*** Data under study Section Begins ***

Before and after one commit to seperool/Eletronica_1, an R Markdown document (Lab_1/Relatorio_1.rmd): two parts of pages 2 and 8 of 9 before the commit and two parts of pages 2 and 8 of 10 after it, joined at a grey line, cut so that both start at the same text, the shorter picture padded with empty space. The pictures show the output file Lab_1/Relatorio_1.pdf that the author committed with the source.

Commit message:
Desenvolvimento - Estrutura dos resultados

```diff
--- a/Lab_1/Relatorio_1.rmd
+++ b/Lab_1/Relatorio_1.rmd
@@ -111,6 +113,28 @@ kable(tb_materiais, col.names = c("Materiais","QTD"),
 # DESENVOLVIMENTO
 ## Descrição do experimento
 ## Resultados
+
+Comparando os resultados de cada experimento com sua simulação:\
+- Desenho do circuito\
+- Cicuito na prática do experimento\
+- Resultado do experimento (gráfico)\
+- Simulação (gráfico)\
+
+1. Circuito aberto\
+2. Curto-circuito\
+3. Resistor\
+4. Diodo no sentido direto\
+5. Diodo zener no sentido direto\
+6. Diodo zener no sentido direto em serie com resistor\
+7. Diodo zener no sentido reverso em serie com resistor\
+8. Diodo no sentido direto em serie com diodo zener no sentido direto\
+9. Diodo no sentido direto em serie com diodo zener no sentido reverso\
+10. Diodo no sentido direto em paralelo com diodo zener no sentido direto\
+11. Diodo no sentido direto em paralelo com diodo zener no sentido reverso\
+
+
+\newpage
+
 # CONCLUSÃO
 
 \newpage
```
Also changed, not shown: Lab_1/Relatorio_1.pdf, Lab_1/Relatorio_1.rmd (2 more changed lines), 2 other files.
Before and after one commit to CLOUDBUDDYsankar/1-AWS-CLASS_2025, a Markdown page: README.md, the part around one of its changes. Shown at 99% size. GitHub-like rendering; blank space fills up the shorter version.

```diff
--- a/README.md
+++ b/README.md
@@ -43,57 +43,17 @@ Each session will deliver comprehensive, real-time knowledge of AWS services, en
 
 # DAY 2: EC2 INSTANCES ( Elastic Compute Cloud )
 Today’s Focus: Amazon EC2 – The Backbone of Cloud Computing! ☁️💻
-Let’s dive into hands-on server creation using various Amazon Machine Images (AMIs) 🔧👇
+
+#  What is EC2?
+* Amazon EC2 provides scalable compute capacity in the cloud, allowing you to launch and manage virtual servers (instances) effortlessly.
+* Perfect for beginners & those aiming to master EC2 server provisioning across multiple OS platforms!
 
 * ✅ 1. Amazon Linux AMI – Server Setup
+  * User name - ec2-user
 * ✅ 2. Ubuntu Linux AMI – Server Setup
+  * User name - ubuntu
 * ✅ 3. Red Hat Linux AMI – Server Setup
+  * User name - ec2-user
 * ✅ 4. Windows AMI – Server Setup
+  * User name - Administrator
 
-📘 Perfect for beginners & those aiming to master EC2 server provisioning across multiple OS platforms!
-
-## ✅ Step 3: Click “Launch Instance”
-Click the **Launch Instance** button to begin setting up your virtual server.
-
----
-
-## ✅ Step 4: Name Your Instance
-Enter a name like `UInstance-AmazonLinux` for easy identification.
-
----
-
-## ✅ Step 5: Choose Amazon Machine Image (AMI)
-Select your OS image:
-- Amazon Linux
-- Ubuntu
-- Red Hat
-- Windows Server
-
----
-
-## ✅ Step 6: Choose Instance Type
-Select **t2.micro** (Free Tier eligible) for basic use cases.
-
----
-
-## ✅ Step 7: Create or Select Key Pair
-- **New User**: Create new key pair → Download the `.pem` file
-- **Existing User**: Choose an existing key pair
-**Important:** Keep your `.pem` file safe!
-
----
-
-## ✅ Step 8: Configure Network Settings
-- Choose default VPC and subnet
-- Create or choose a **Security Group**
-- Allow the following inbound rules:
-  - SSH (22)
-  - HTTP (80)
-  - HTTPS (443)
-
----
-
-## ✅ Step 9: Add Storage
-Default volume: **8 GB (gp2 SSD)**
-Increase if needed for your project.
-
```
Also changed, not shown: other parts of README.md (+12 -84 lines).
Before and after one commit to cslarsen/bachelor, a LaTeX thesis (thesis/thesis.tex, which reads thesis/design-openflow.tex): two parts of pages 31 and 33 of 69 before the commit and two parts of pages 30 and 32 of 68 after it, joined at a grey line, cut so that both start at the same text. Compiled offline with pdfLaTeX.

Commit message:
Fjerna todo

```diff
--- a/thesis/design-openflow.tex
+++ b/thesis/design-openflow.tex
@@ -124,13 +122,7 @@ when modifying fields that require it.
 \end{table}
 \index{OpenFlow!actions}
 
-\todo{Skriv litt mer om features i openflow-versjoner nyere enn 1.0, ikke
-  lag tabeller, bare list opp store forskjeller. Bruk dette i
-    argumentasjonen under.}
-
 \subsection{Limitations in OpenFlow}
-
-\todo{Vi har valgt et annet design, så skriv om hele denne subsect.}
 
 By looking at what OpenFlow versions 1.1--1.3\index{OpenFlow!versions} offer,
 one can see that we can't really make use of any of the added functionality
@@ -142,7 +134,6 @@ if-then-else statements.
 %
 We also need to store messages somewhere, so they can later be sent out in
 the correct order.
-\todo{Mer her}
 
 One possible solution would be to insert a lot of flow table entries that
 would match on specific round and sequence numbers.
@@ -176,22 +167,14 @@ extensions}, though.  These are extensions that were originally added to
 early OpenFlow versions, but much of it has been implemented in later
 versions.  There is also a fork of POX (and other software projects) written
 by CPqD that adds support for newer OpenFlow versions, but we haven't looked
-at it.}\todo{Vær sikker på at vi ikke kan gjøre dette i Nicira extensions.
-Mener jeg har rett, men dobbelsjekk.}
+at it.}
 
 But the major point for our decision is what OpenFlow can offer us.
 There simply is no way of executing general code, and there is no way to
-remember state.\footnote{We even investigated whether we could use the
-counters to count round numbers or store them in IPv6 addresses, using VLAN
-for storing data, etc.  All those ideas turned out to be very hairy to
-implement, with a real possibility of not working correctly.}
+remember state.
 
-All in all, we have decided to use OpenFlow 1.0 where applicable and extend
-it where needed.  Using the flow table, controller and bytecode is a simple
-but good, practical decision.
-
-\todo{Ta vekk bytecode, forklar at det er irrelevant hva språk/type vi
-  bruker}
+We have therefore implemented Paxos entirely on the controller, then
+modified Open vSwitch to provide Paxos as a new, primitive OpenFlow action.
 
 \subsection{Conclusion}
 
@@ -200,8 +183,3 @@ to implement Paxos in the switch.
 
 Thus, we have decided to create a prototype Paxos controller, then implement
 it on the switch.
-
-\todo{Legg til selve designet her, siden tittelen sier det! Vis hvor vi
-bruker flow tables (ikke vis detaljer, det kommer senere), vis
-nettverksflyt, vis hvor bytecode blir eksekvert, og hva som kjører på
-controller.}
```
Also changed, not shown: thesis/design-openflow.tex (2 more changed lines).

*** Data under study Section Ends ***

Exercise directions ▸ Please copy all lines of the listing in which the string "that" occurs.

Solution to this exercise ▸
Before and after one commit to seperool/Eletronica_1, an R Markdown document (Lab_1/Relatorio_1.rmd): two parts of pages 2 and 8 of 9 before the commit and two parts of pages 2 and 8 of 10 after it, joined at a grey line, cut so that both start at the same text, the shorter picture padded with empty space. The pictures show the output file Lab_1/Relatorio_1.pdf that the author committed with the source.
Before and after one commit to cslarsen/bachelor, a LaTeX thesis (thesis/thesis.tex, which reads thesis/design-openflow.tex): two parts of pages 31 and 33 of 69 before the commit and two parts of pages 30 and 32 of 68 after it, joined at a grey line, cut so that both start at the same text. Compiled offline with pdfLaTeX.
@@ -124,13 +122,7 @@ when modifying fields that require it.
 one can see that we can't really make use of any of the added functionality
 One possible solution would be to insert a lot of flow table entries that
@@ -176,22 +167,14 @@ extensions}, though.  These are extensions that were originally added to
 by CPqD that adds support for newer OpenFlow versions, but we haven't looked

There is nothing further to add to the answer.